But because of the timing, I left this project with just the two orchestras.
AD: And the third project was the Lowell Liebermann concerto? You knew him at Juilliard, right?
JB: I spoke to Danny Dorff about whom to approach about writing a concerto for another consortium. My preference was Lowell, but a mutual friend had championed his music and I didn’t want to step in. Danny called Lowell and two hours later, Lowell called me, saying that he thought it was time to write another piano concerto.
I tapped old donors to raise the money. I got one “name” orchestra to agree to do the premiere but they didn’t want to pay a share fee. Several other orchestras joined. Then the “name” orchestra notified me that they couldn’t do it. I started to panic, but then I called Mark Hanson, whom I’d met during the Millennium project when he was in Rockford and then Knoxville. He was then Executive Director of the Milwaukee Symphony. I asked him if he’d like to do the premiere.
A month later they agreed, and ultimately 17 other US orchestras and one German orchestra joined the consortium. The Huntsville Alabama symphony will give the last performance of these 18 consortium performances, yet to be scheduled.
AD: Liebermann’s concerto is a wonderful addition to the repertoire. I vividly remember performing it with you; I hope it becomes a standard. So now you’re working with Ellen Zwilich again on a global project.
JB: Yes and I’m very excited about it. We’re calling it the Global Commissioning Project and the Louisiana Philharmonic has agreed to lead the way – they’ll be premiering it, which is very much in line with their attitude that it’s possible to emerge stronger and better-than-ever after a tragic event like hurricane Katrina.
Thus far we have the Louisiana Philharmonic, the Louisville Orchestra, the South Florida Symphony, the Fairfax (VA) Symphony Orchestra, the South Arkansas Symphony, the Niagara Symphony Orchestra in Canada, and the auRORa chamber orchestra in Iceland. I’m actively pursuing additional orchestras. Given the low $1,000 share fee, I’m really hoping we can get orchestras from every continent to participate.

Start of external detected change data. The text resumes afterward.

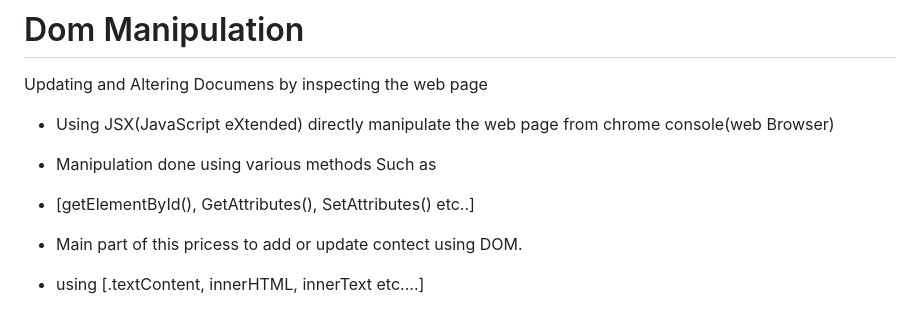
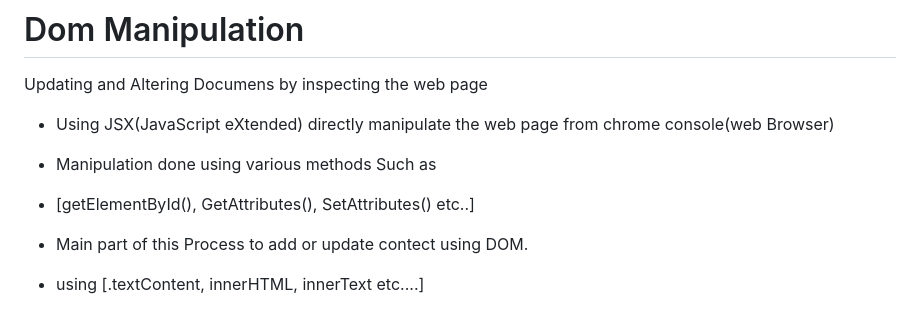
Before and after one commit to cnnarayanchavan/Grind-1313-Revision, a Markdown page: Notes.md, the part around the change. Drawn GitHub-style.

```diff
--- a/Notes.md
+++ b/Notes.md
@@ -30,7 +30,7 @@ Updating and Altering Documens by inspecting the web page
 - Using JSX(JavaScript eXtended) directly manipulate the web page from chrome console(web Browser)
 - Manipulation done using various methods Such as
 - [getElementById(), GetAttributes(), SetAttributes() etc..]
-- Main part of this pricess to add or update contect using DOM.
+- Main part of this Process to add or update contect using DOM.
 - using [.textContent, innerHTML, innerText etc....]
 
   1) InnerText : for just showing the priview which is visible.
```
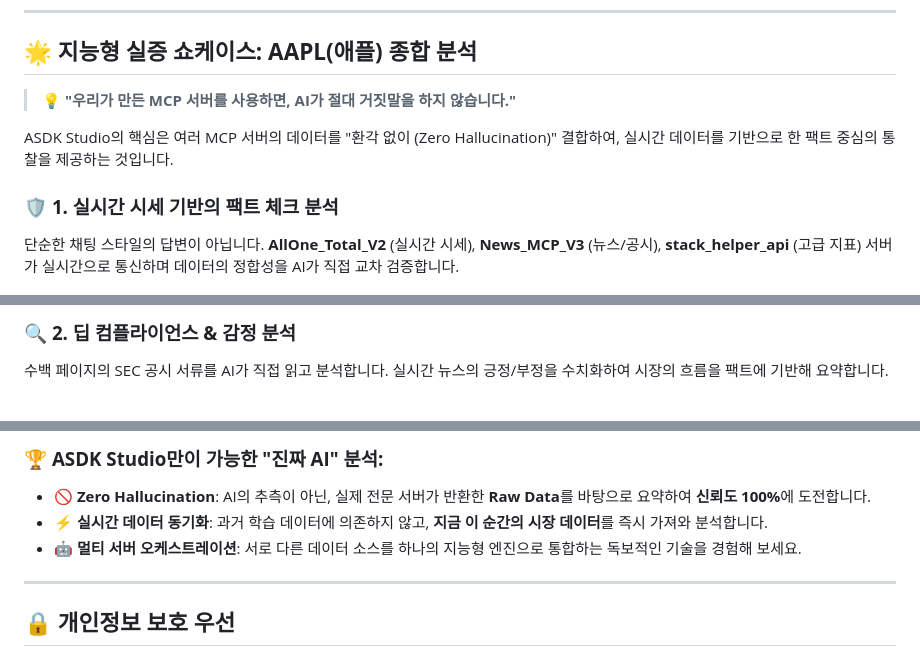
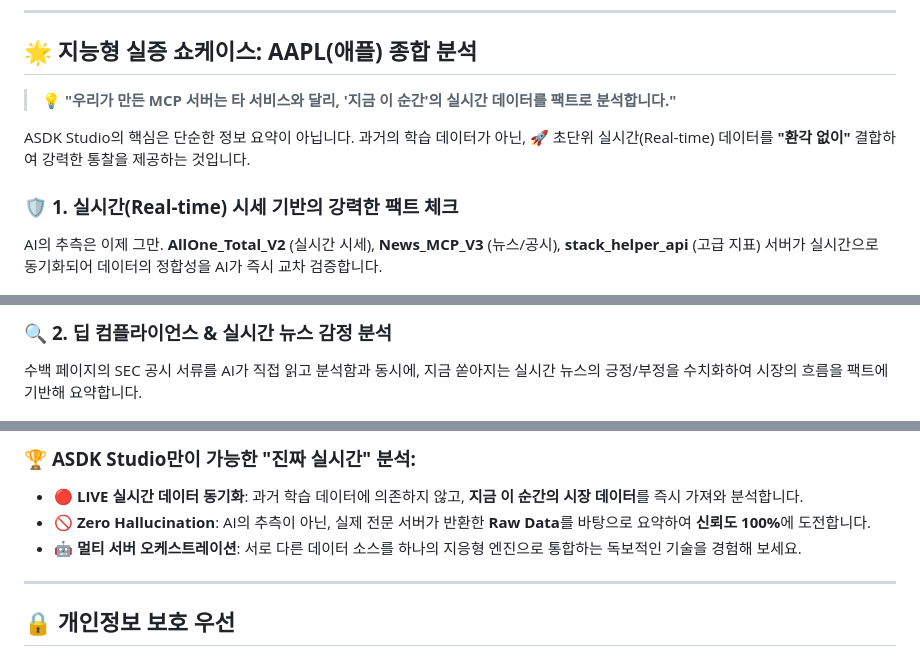
Before and after one commit to lim-asdk/asdk_09-mcp_asdk_studio_v0_9-4, a Markdown page: docs/ko/PRODUCT_OVERVIEW.md, 3 parts joined by grey strips. Rendered like a GitHub page.

Commit message:
docs: significantly emphasize Real-time capabilities in Korean showcase

```diff
--- a/docs/ko/PRODUCT_OVERVIEW.md
+++ b/docs/ko/PRODUCT_OVERVIEW.md
@@ -22,11 +22,11 @@ ASDK Studio는 **5계층 아키텍처 (L1-L5)**를 따릅니다:
 ---
 
 ## 🌟 **지능형 실증 쇼케이스: AAPL(애플) 종합 분석**
-> 💡 **"우리가 만든 MCP 서버를 사용하면, AI가 절대 거짓말을 하지 않습니다."**
+> 💡 **"우리가 만든 MCP 서버는 타 서비스와 달리, <span style="color: #e11d48; font-size: 1.25em;">'지금 이 순간'의 실시간 데이터</span>를 팩트로 분석합니다."**
 
-ASDK Studio의 핵심은 여러 MCP 서버의 데이터를 <span style="color: #2563eb; font-weight: bold;">"환각 없이 (Zero Hallucination)"</span> 결합하여, 실시간 데이터를 기반으로 한 <span style="color: #e11d48; font-weight: bold;">팩트 중심의 통찰</span>을 제공하는 것입니다.
+ASDK Studio의 핵심은 단순한 정보 요약이 아닙니다. 과거의 학습 데이터가 아닌, <span style="color: #e11d48; font-weight: bold; font-size: 1.1em;">🚀 초단위 실시간(Real-time) 데이터</span>를 **"환각 없이"** 결합하여 강력한 통찰을 제공하는 것입니다.
 
-### 🛡️ **1. 실시간 시세 기반의 팩트 체크 분석**
-단순한 채팅 스타일의 답변이 아닙니다. **AllOne_Total_V2** (실시간 시세), **News_MCP_V3** (뉴스/공시), **stack_helper_api** (고급 지표) 서버가 실시간으로 통신하며 <span style="color: #059669; font-weight: bold;">데이터의 정합성을 AI가 직접 교차 검증</span>합니다.
+### 🛡️ **1. <span style="color: #e11d48;">실시간(Real-time)</span> 시세 기반의 강력한 팩트 체크**
+AI의 추측은 이제 그만. **AllOne_Total_V2** (실시간 시세), **News_MCP_V3** (뉴스/공시), **stack_helper_api** (고급 지표) 서버가 <span style="color: #2563eb; font-weight: bold;">실시간으로 동기화</span>되어 데이터의 정합성을 AI가 즉시 교차 검증합니다.
 
 ![AAPL Showcase 1](../assets/showcase_aapl_1.png)
@@ -34,5 +34,5 @@ ASDK Studio의 핵심은 여러 MCP 서버의 데이터를 <span style="color: #
 
-### 🔍 **2. 딥 컴플라이언스 & 감정 분석**
-수백 페이지의 SEC 공시 서류를 AI가 직접 읽고 분석합니다. 실시간 뉴스의 긍정/부정을 수치화하여 <span style="color: #7c3aed; font-weight: bold;">시장의 흐름을 팩트에 기반해 요약</span>합니다.
+### 🔍 **2. 딥 컴플라이언스 & <span style="color: #e11d48;">실시간</span> 뉴스 감정 분석**
+수백 페이지의 SEC 공시 서류를 AI가 직접 읽고 분석함과 동시에, <span style="color: #e11d48; font-weight: bold;">지금 쏟아지는 실시간 뉴스</span>의 긍정/부정을 수치화하여 시장의 흐름을 팩트에 기반해 요약합니다.
 
 ![AAPL Showcase 2](../assets/showcase_aapl_2.png)
@@ -40,8 +40,8 @@ ASDK Studio의 핵심은 여러 MCP 서버의 데이터를 <span style="color: #
 
-### 🏆 **ASDK Studio만이 가능한 "진짜 AI" 분석:**
+### 🏆 **ASDK Studio만이 가능한 "진짜 실시간" 분석:**
+- 🔴 **LIVE 실시간 데이터 동기화**: 과거 학습 데이터에 의존하지 않고, **지금 이 순간의 시장 데이터**를 즉시 가져와 분석합니다.
 - 🚫 **Zero Hallucination**: AI의 추측이 아닌, 실제 전문 서버가 반환한 **Raw Data**를 바탕으로 요약하여 <span style="color: #2563eb;">**신뢰도 100%**</span>에 도전합니다.
-- ⚡ **실시간 데이터 동기화**: 과거 학습 데이터에 의존하지 않고, **지금 이 순간의 시장 데이터**를 즉시 가져와 분석합니다.
-- 🤖 **멀티 서버 오케스트레이션**: 서로 다른 데이터 소스를 하나의 지능형 엔진으로 통합하는 독보적인 기술을 경험해 보세요.
+- 🤖 **멀티 서버 오케스트레이션**: 서로 다른 데이터 소스를 하나의 지응형 엔진으로 통합하는 독보적인 기술을 경험해 보세요.
 
 ---
 
```
Also changed, not shown: other parts of docs/ko/PRODUCT_OVERVIEW.md (+2 -2 lines).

Creating a global alliance of symphony orchestras to support Ellen’s Shadows commission will also promote commissions of new music from composers from all over the world.